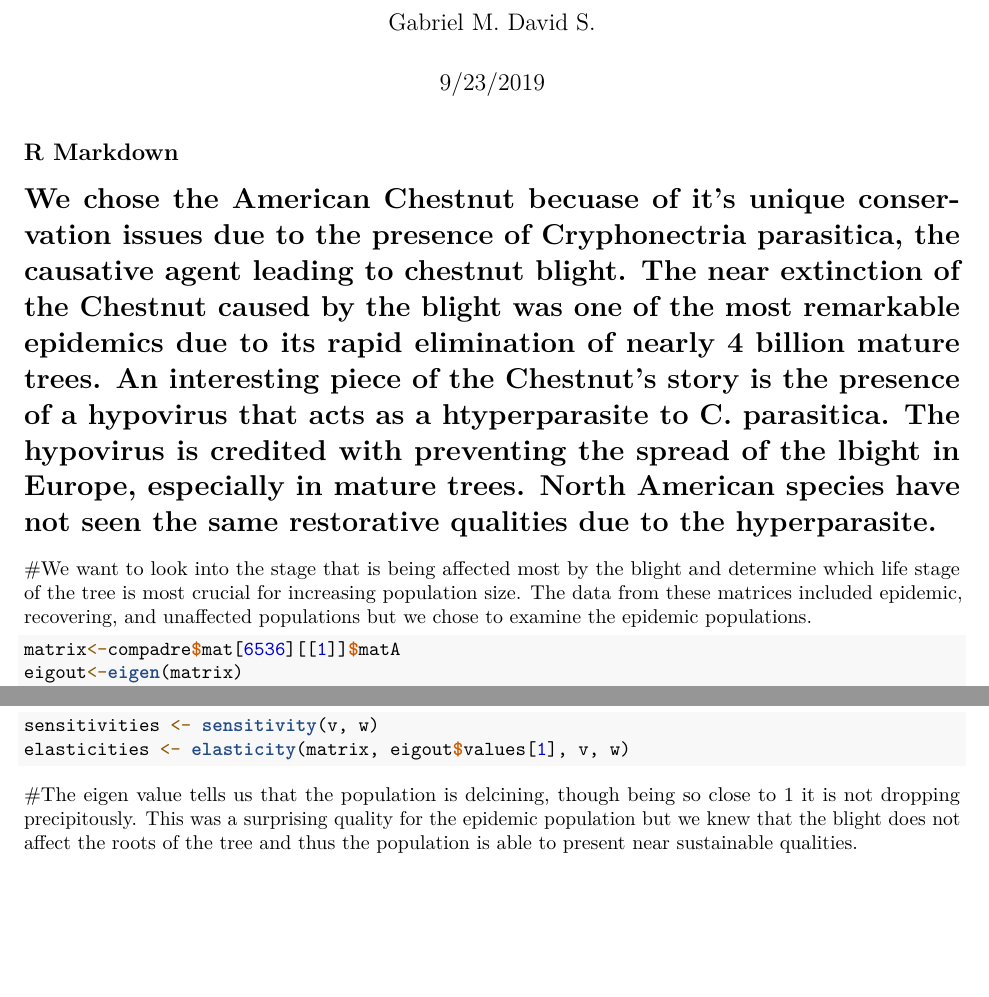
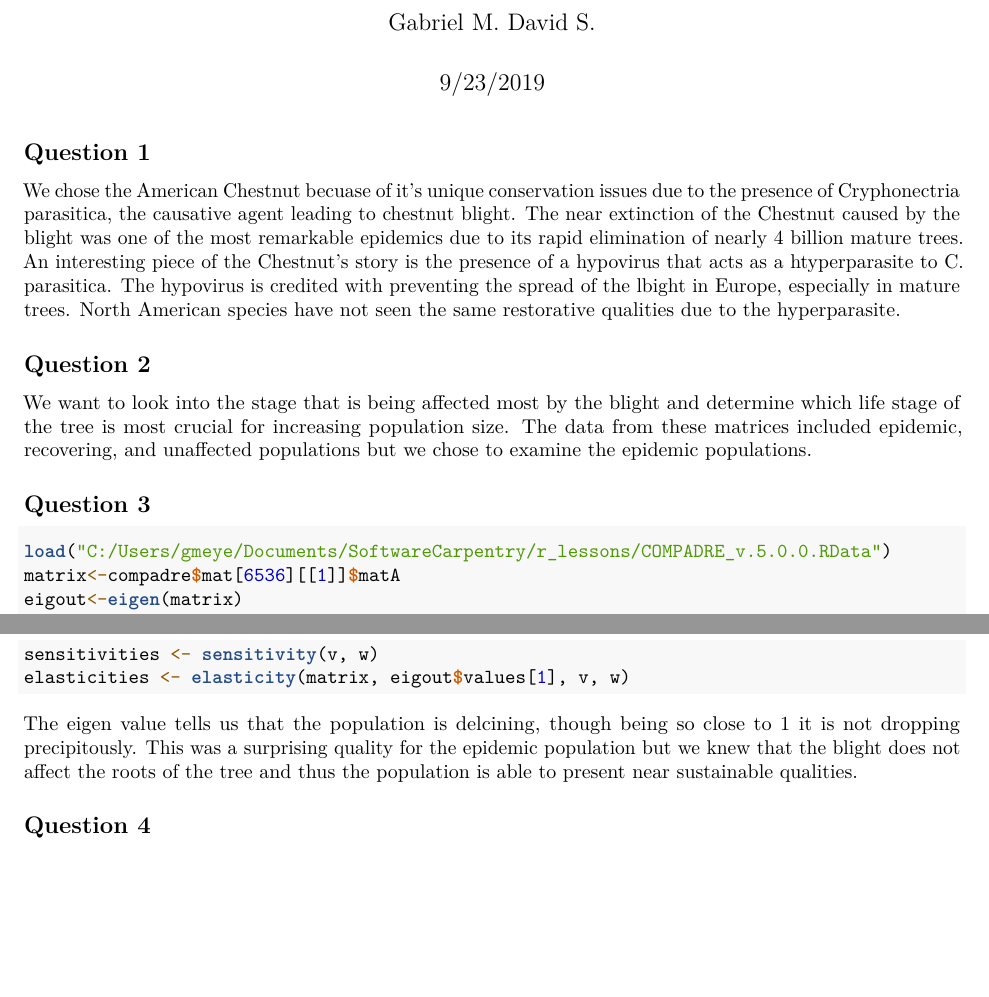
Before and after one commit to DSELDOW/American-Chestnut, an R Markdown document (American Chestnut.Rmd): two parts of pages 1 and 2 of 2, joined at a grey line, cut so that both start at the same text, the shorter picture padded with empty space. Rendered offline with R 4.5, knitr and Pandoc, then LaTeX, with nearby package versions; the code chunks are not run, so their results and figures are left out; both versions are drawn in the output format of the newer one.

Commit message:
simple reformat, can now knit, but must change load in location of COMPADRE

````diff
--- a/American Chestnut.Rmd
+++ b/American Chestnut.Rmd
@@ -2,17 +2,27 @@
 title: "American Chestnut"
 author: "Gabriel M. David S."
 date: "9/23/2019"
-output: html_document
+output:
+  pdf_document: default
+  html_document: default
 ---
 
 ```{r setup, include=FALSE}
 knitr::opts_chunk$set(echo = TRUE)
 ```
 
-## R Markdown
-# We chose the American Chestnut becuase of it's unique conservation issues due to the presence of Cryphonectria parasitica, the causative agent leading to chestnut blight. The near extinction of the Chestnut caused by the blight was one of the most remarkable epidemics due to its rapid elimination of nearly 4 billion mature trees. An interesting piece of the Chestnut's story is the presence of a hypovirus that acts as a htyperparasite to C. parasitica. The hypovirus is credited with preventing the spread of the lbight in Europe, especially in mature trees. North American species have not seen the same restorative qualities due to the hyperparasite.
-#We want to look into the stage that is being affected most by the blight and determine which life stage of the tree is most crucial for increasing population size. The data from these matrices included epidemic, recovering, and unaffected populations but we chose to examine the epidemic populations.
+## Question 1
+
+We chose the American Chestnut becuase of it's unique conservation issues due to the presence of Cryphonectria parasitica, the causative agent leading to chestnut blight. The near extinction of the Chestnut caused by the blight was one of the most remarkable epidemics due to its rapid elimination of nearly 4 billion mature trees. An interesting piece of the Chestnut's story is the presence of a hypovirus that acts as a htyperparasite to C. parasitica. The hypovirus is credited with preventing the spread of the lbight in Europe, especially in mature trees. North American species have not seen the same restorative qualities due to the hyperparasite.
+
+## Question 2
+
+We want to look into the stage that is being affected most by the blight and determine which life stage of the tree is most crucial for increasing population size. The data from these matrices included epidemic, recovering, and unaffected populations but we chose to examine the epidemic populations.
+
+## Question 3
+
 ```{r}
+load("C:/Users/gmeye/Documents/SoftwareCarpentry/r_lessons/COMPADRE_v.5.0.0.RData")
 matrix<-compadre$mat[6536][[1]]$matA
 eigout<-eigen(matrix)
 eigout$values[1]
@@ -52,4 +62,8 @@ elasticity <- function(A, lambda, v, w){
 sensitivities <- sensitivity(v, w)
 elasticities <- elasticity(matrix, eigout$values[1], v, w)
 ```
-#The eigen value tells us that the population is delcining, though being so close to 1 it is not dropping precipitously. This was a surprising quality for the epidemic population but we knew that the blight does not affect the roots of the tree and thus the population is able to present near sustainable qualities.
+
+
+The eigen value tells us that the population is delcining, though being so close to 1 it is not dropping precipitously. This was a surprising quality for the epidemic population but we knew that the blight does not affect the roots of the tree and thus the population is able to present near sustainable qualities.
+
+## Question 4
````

=-=-=-=-=

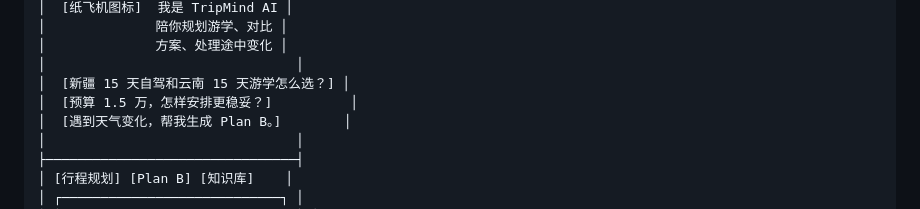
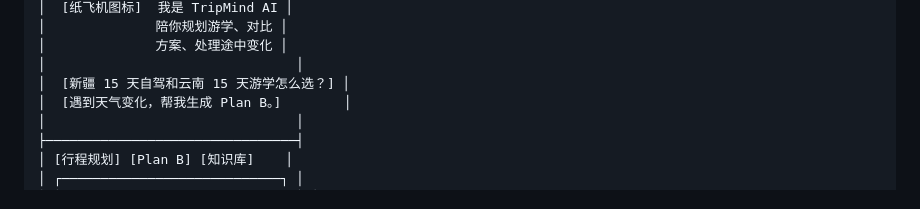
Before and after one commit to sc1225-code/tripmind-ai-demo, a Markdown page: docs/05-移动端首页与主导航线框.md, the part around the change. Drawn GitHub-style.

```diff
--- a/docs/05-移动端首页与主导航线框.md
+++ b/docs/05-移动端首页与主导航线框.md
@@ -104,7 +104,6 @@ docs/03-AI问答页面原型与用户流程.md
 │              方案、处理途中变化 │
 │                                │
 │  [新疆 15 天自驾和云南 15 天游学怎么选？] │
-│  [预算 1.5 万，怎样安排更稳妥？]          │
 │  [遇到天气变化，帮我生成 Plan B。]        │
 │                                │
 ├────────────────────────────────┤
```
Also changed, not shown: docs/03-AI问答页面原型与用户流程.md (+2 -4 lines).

=-=-=-=-=

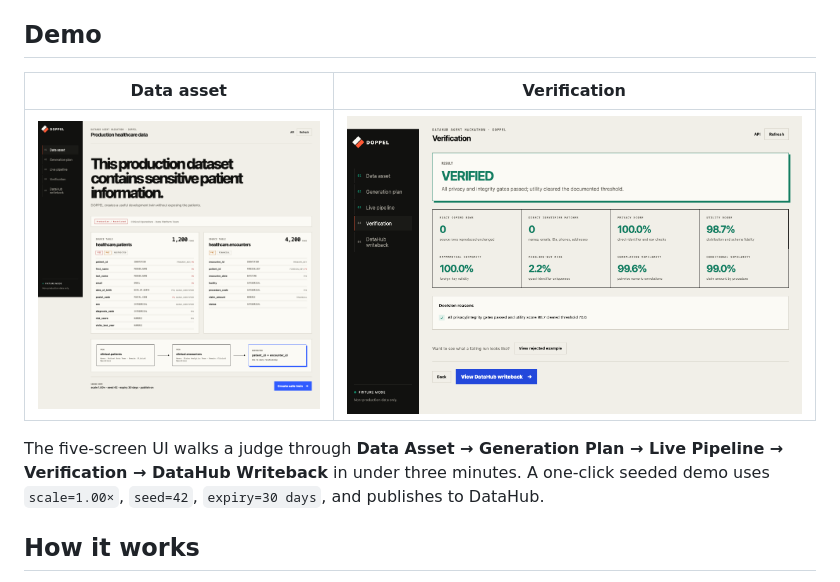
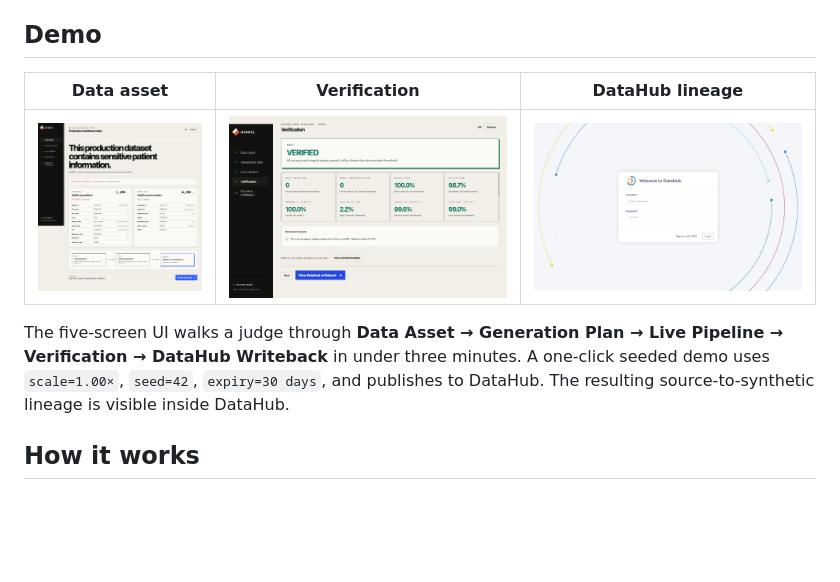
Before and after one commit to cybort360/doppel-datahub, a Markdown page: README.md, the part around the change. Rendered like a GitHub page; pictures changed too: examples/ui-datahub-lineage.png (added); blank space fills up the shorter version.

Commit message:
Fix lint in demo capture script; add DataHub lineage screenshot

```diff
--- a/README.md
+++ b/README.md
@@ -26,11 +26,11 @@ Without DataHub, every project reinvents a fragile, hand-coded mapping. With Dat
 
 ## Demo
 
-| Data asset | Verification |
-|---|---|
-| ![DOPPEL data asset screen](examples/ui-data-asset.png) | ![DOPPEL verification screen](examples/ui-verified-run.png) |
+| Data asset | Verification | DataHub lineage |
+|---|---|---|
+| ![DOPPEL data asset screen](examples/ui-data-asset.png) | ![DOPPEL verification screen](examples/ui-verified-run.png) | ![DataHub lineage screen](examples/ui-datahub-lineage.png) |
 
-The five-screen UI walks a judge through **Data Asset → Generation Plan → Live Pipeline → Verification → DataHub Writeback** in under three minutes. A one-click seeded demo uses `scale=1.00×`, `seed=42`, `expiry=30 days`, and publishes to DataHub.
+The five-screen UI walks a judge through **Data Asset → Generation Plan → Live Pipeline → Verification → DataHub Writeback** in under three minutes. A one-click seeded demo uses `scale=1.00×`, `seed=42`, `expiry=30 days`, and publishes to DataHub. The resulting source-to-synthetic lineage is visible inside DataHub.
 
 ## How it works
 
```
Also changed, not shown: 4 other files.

=-=-=-=-=

What needs to be done: Using the records above, determine how many lines hold the word "output", and answer with that figure only.

Expected answer: 3